Schwartz AKJohn Cowan comments, "You write as if the translator had no responsibility to the author at all, and it is all one whether the AK translator writes 'All happy families are alike' on the first page, or 'It was the best of times, it was the worst of times.'"
I hope this wasn't a widespread impression from my piece. But maybe I wasn't clear enough. A glance at the Weinberger essay I quote from should dispel any lingering doubts, especially where he writes: "Now obviously a translation that is replete with semantical errors is probably a bad translation."Bartlett AK Outside of parodying or otherwise hijacking a text for other purposes, it's hard to imagine a context where switching a Tolstoy line for a Dickens line would be seen as a successful translation strategy.
But why the "probably" in Weinberger's quote? Because "fidelity may be the most overrated of a translation's qualities." It is the easiest thing to get right. Not easy of course, just the easiest.

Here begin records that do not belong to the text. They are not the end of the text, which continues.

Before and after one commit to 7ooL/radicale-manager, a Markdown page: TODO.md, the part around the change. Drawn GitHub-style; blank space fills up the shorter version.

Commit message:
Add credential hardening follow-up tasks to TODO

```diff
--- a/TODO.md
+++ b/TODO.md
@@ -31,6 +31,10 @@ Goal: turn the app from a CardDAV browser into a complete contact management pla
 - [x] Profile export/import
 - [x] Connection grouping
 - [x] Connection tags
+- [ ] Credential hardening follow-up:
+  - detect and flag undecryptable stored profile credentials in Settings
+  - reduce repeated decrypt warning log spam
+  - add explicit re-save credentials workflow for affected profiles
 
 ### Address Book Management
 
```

I'm looking forward to the next installment.
Thank you to everyone who turned out for my reading of Anna Karenina on Sunday, January 11--all fifty or so of you! It was especially lovely to see so many translator friends in the audience.
BookPeople did a first-rate job of promoting the event and even featured me on their events sign (left).

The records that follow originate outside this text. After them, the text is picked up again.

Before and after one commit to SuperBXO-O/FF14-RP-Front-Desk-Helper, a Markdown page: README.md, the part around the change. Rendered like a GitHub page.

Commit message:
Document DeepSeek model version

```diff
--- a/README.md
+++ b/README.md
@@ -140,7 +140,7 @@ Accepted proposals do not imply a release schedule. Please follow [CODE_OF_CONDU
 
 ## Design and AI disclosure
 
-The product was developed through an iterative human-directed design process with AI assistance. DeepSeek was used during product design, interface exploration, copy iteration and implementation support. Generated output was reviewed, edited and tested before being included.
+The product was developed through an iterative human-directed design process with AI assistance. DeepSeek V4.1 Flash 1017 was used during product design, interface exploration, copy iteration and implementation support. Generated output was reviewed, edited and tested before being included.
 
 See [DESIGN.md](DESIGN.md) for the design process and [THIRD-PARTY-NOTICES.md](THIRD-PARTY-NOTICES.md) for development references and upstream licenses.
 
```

They had me sign extra copies, so if you couldn't come but want a signed book, drop by the store before they run out!
Nearly fifteen years after I first conceived of translating Anna Karenina in a way that would demonstrate Tolstoy's voice to the English-language reader, my new translation has finally come out with Yale University Press!
To purchase a copy directly from the publisher, click here.
Anna Karenina gets around. She's had a second career touring the world, dropping in on television studios and movie sets, portrayed by Greta Garbo, Sophie Marceau, Vivien Leigh, and Jacqueline Bisset, among others. Russian comic book artists even reinvented her in a graphic novel set in the New Russia, complete with "cell phones and cocaine, sushi bars and convertibles." And the latest screen version, with Keira Knightley as Anna, put us squarely in the realm of fan fiction, presenting the story reimagined as a theatrical production.
And, of course, the novel has been translated into English many times.
But what if none of those translations fully appreciated, let alone conveyed, the true glory of Tolstoy's characters and story lines and the perfect way they mesh because they failed to notice that Tolstoy made some of his most important points not explicitly but in the way he used language? That he did at least as much showing as telling?
What if Tolstoy was an innovative stylist as well as a masterful psychologist and storyteller?
What if indeed?
Read the rest of my HuffPost post about my new translation of Anna Karenina (Yale University Press) here.
It is not often that I read something about literary translation that strikes such a chord with me as this interview with Daniel Hahn, director of the British Centre for Literary Translation, and Urdu language translator Fahmida Riaz, during a literary translation workshop taking place in Karachi on 13-17 October.
In particular, this Q&A:
What linguistic qualities are the hardest to translate?
Oh, all of it. Translation is impossible! And I don't just mean it's really, really difficult, but really, it's not actually possible. There's not a single word in any of the languages I translate that can map perfectly onto a word in English. So it's always interpretative, approximate, creative. Anything that is, itself, a 'linguistic' quality will by definition be anchored in a particular language — whether it's idiom, ambiguity, or assonance. All languages are different. There are congruences between languages that are more closely related, of course, but those relationships are very much in the minority.
The truth is out.